All of those deficiencies in our diets create the beginning of mental health and physical health problems, which in turn create an ever-‐repeating cycle. Maintaining a healthy weight is very crucial to preventing depression and other mental health conditions. Depression affects people in so many different ways. Some people lose complete interest in food, while others use it as an emotional release and over-indulge. Both excessive weight loss or weight gain can make your mood worse. Weight loss and lack of good nutrition will deprive the brain of glucose and the other nutrients that control the mood. On the other hand, putting on excess weight or feeling out of control of your eating can increase depression and also lead to excessive dieting and eating disorders. Another thing that impacts our health is our water consumption. Not drinking enough fluid (or the wrong fluids…sugary drinks) each day has significant implications for mental health. The early effects of even mild dehydration can affect our feelings and behavior, causing symptoms such as irritability, loss of concentration and reduced mental functioning. Caffeine, on the other hand can increase blood pressure, anxiety, depressive symptoms and sleep problems.
I have changed my entire life, absolutely based on what I eat, and what I DON’T eat.

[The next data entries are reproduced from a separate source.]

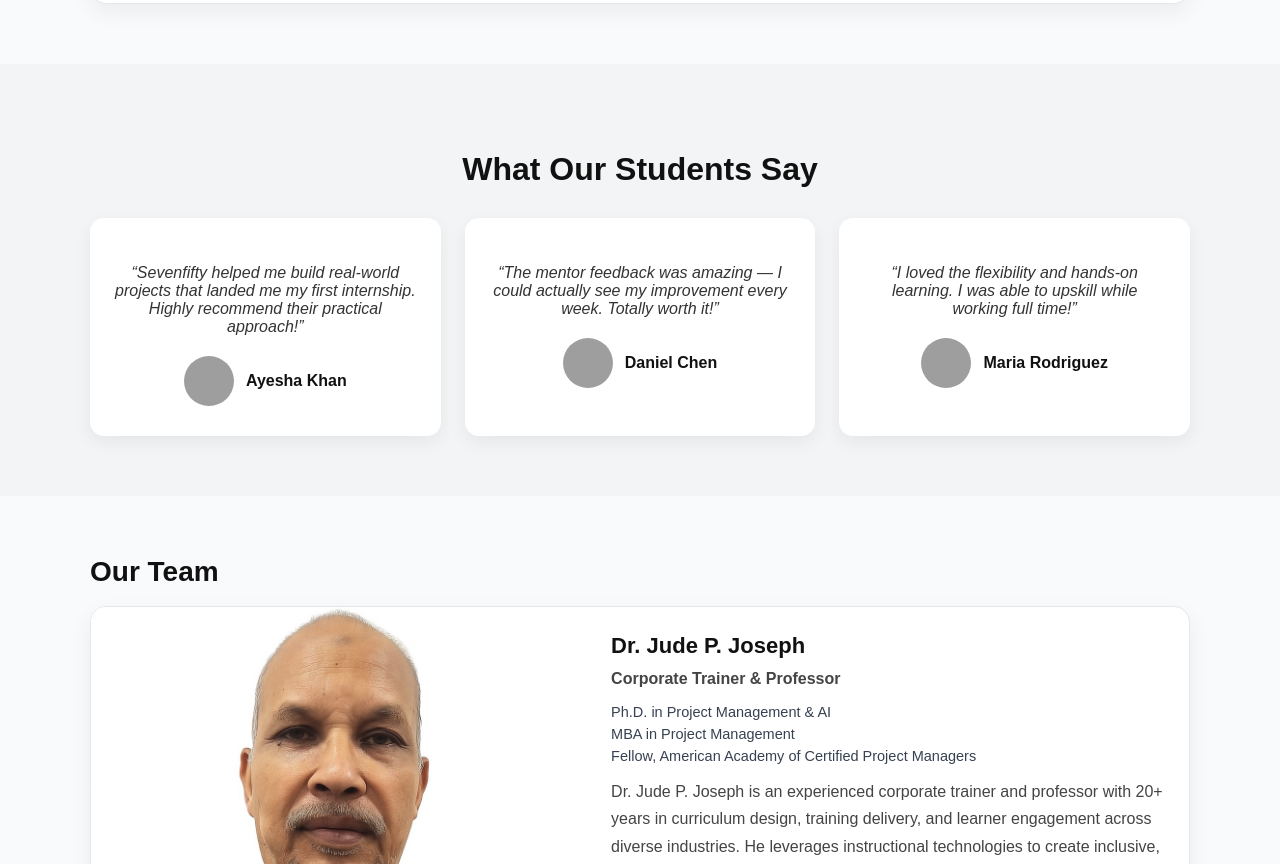
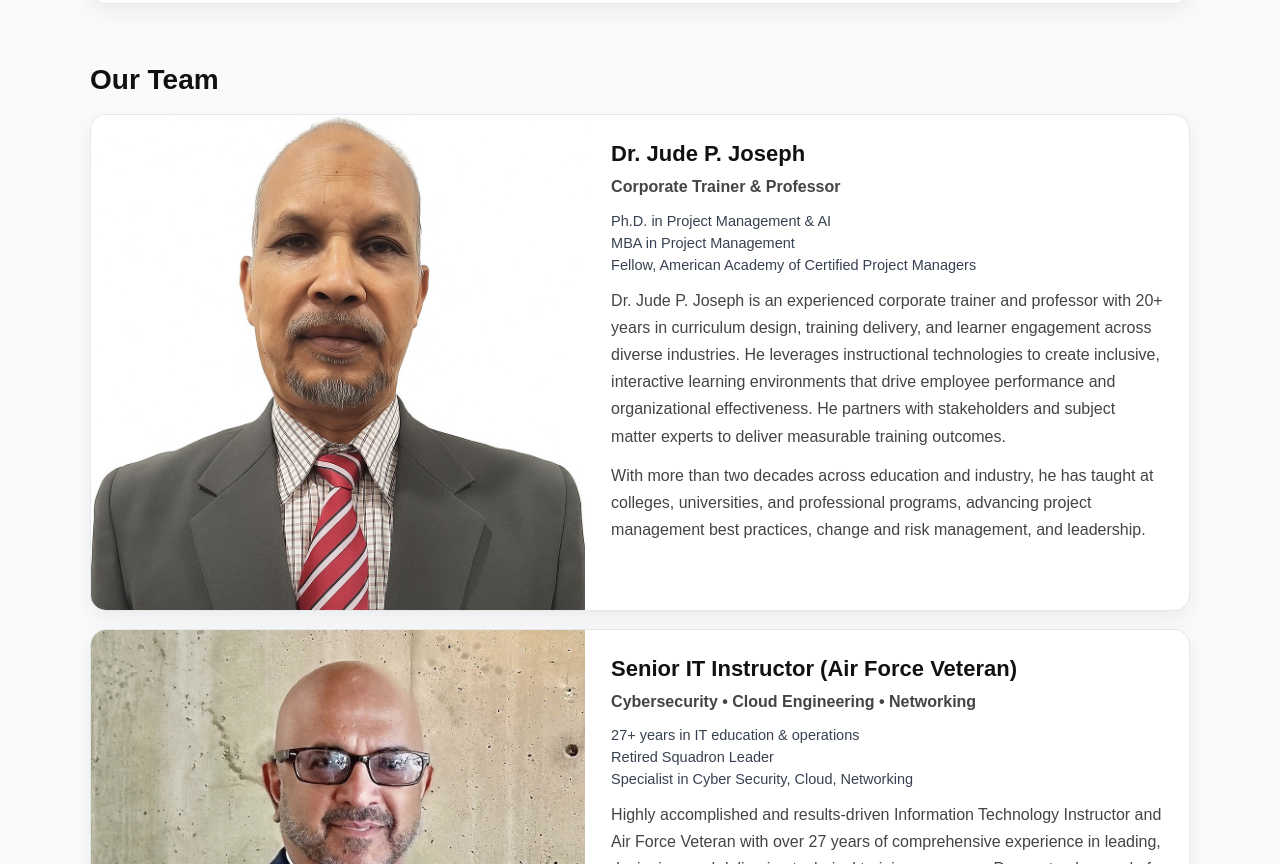
Before and after one commit to Amna1993/c-sevenfifty, a plain HTML site: page index.html in a window 1280 px wide. Shown: the part 2910-3774 px from the top of the page. Drawn offline with Linux system fonts and the light colour scheme; grey boxes are pictures that could not be loaded.

Commit message:
Update index.html

```diff
--- a/index.html
+++ b/index.html
@@ -185,35 +185,7 @@
     </div>
   </section>
 
-  <!-- Testimonials Section -->
-<section class="testimonials" aria-label="Student Testimonials">
-    <h2>What Our Students Say</h2>
-    <div class="testimonials-container">
-      <article class="testimonial-card">
-        <p>“Sevenfifty helped me build real-world projects that landed me my first internship. Highly recommend their practical approach!”</p>
-        <div class="student">
-          <img src="https://randomuser.me/api/portraits/women/65.jpg" alt="Student photo">
-          <span>Ayesha Khan</span>
-        </div>
-      </article>
 
-      <article class="testimonial-card">
-        <p>“The mentor feedback was amazing — I could actually see my improvement every week. Totally worth it!”</p>
-        <div class="student">
-          <img src="https://randomuser.me/api/portraits/men/34.jpg" alt="Student photo">
-          <span>Daniel Chen</span>
-        </div>
-      </article>
-
-      <article class="testimonial-card">
-        <p>“I loved the flexibility and hands-on learning. I was able to upskill while working full time!”</p>
-        <div class="student">
-          <img src="https://randomuser.me/api/portraits/women/22.jpg" alt="Student photo">
-          <span>Maria Rodriguez</span>
-        </div>
-      </article>
-    </div>
-  </section>
 
   <!-- Team Section -->
 <section class="team" aria-label="Our Team">
```
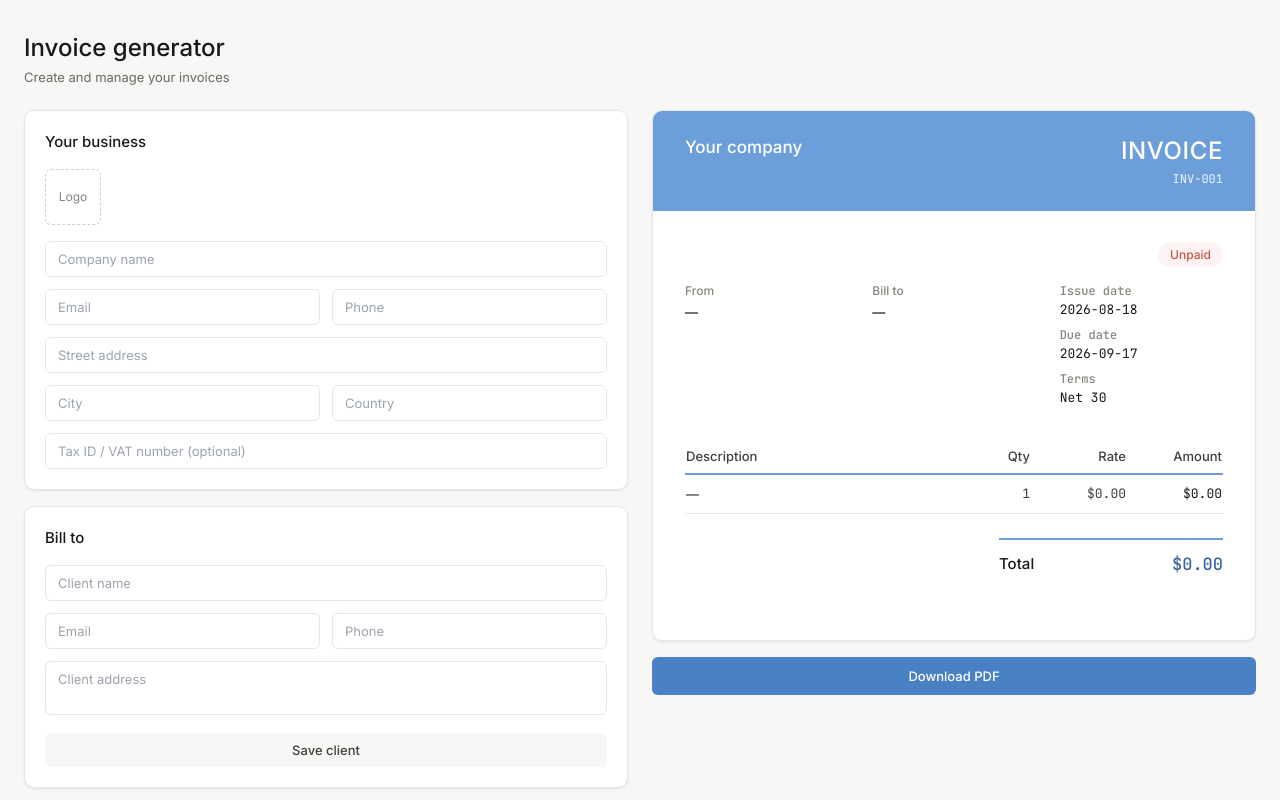
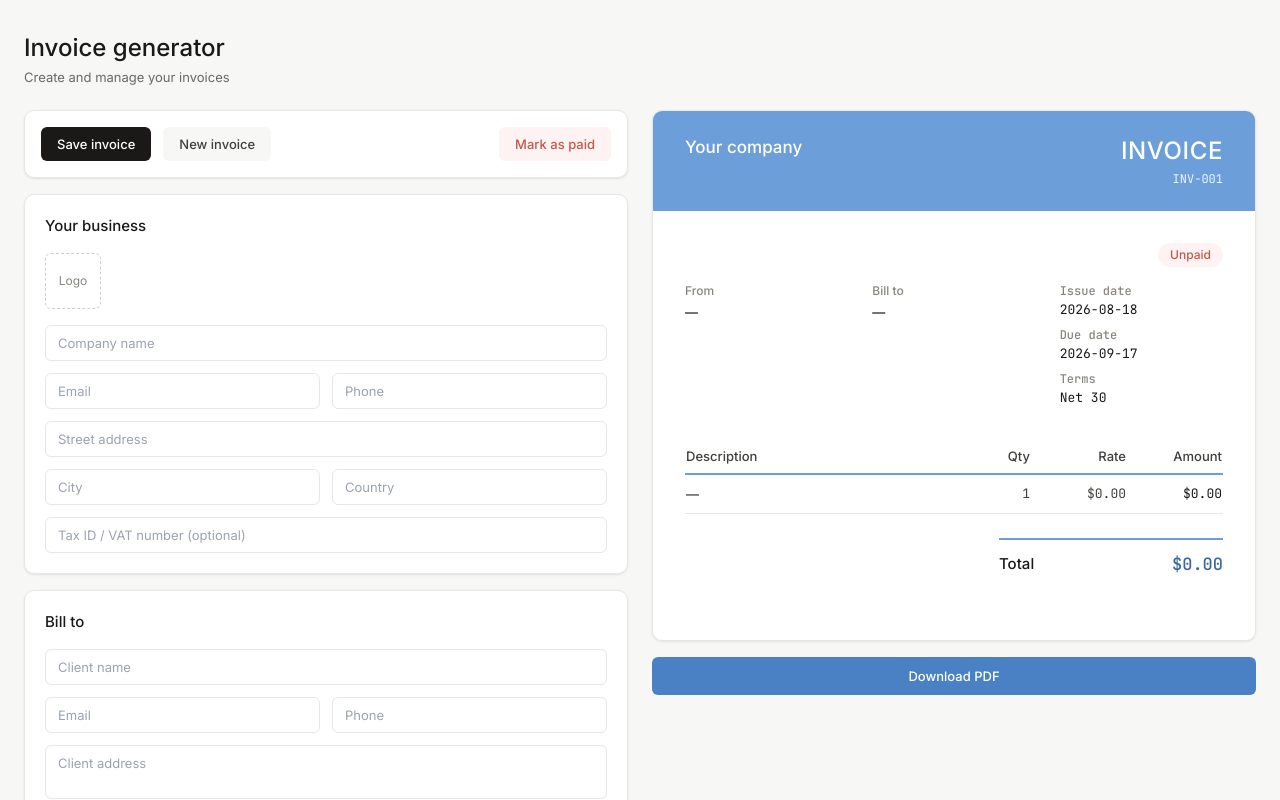
Before and after one commit to miloss98/invoice-generator, a React (Vite) app: page / in a window 1280 px wide. Shown: the top 800 px of the page. Built offline with nearby package versions, Linux system fonts and the light colour scheme.

Commit message:
feat: save confirmation, new invoice, and paid/unpaid status toggle

```diff
--- a/src/App.tsx
+++ b/src/App.tsx
@@ -6,6 +6,7 @@ import { LineItemsForm } from "./components/LineItemsForm";
 import { PaymentAndNotesForm } from "./components/PaymentAndNotesForm";
 import { InvoicePreview } from "./components/InvoicePreview";
 import { DownloadButton } from "./components/DownloadButton";
+import { Toolbar } from "./components/Toolbar";
 import { useLocalStorage } from "./hooks/useLocalStorage";
 import { defaultCompanyInfo, defaultInvoiceData } from "./utils/defaults";
 import type {
@@ -37,6 +38,7 @@ export const App = () => {
     <Layout
       form={
         <>
+          <Toolbar invoiceData={invoiceData} onChange={setInvoiceData} />
           <CompanyInfoForm
             companyInfo={companyInfo}
             onChange={setCompanyInfo}
--- /dev/null
+++ b/src/components/Toolbar.tsx
@@ -0,0 +1,81 @@
+import { useState } from "react";
+import type { InvoiceData } from "../types/invoice";
+import { nextInvoiceNumber, emptyLineItem } from "../utils/defaults";
+
+interface ToolbarProps {
+  invoiceData: InvoiceData;
+  onChange: (invoiceData: InvoiceData) => void;
+}
+
+export const Toolbar = ({ invoiceData, onChange }: ToolbarProps) => {
+  const [savedMessage, setSavedMessage] = useState(false);
+
+  const handleSave = () => {
+    if (!invoiceData.client.name.trim()) {
+      alert("Please enter a client name before saving.");
+      return;
+    }
+    // Data is already persisted automatically via useLocalStorage on every
+    // change; this button exists to give explicit, reassuring confirmation.
+    setSavedMessage(true);
+    setTimeout(() => setSavedMessage(false), 2000);
+  };
+
+  const handleNewInvoice = () => {
+    const confirmed = window.confirm(
+      "Start a new invoice? This clears the line items and notes, but keeps your company and client info.",
+    );
+    if (!confirmed) return;
+
+    onChange({
+      ...invoiceData,
+      invoiceNumber: nextInvoiceNumber(invoiceData.invoiceNumber),
+      date: new Date().toISOString().split("T")[0],
+      dueDate: new Date(Date.now() + 30 * 24 * 60 * 60 * 1000)
+        .toISOString()
+        .split("T")[0],
+      items: [emptyLineItem()],
+      notes: "",
+      status: "unpaid",
+    });
+  };
+
+  const toggleStatus = () => {
+    onChange({
+      ...invoiceData,
+      status: invoiceData.status === "paid" ? "unpaid" : "paid",
+    });
+  };
+
+  return (
+    <section className="rounded-card bg-white border border-ink-100 shadow-card p-4 flex flex-wrap items-center gap-3">
+      <button
+        type="button"
+        onClick={handleSave}
+        className="px-4 py-2 rounded bg-ink-900 text-white text-sm font-medium hover:bg-ink-800 transition-colors"
+      >
+        {savedMessage ? "Saved ✓" : "Save invoice"}
+      </button>
+
+      <button
+        type="button"
+        onClick={handleNewInvoice}
+        className="px-4 py-2 rounded bg-ink-50 text-ink-700 text-sm font-medium hover:bg-ink-100 transition-colors"
+      >
+        New invoice
+      </button>
+
+      <button
+        type="button"
+        onClick={toggleStatus}
+        className={`ml-auto px-4 py-2 rounded text-sm font-medium transition-colors ${
+          invoiceData.status === "paid"
+            ? "bg-green-50 text-status-paid hover:bg-green-100"
+            : "bg-red-50 text-status-unpaid hover:bg-red-100"
+        }`}
+      >
+        Mark as {invoiceData.status === "paid" ? "unpaid" : "paid"}
+      </button>
+    </section>
+  );
+};
```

Additionally, I have changed how my children eat. I have made it my life’s work to help educate people as to the effect of their nutrition on their entire body and both physical and mental health. Every day I coach those ready to make a change. My hope is that we can soon educate the masses on the correlation of nutrition and mental health and change the way we treat people entirely. Let’s treat the problem or prevent it from the start, instead of treating the symptoms once they have begun. You are what you eat. Remember that. Live it. Eat in a way that will love your body, so that you can find peace, contentment, and whole body health permanently.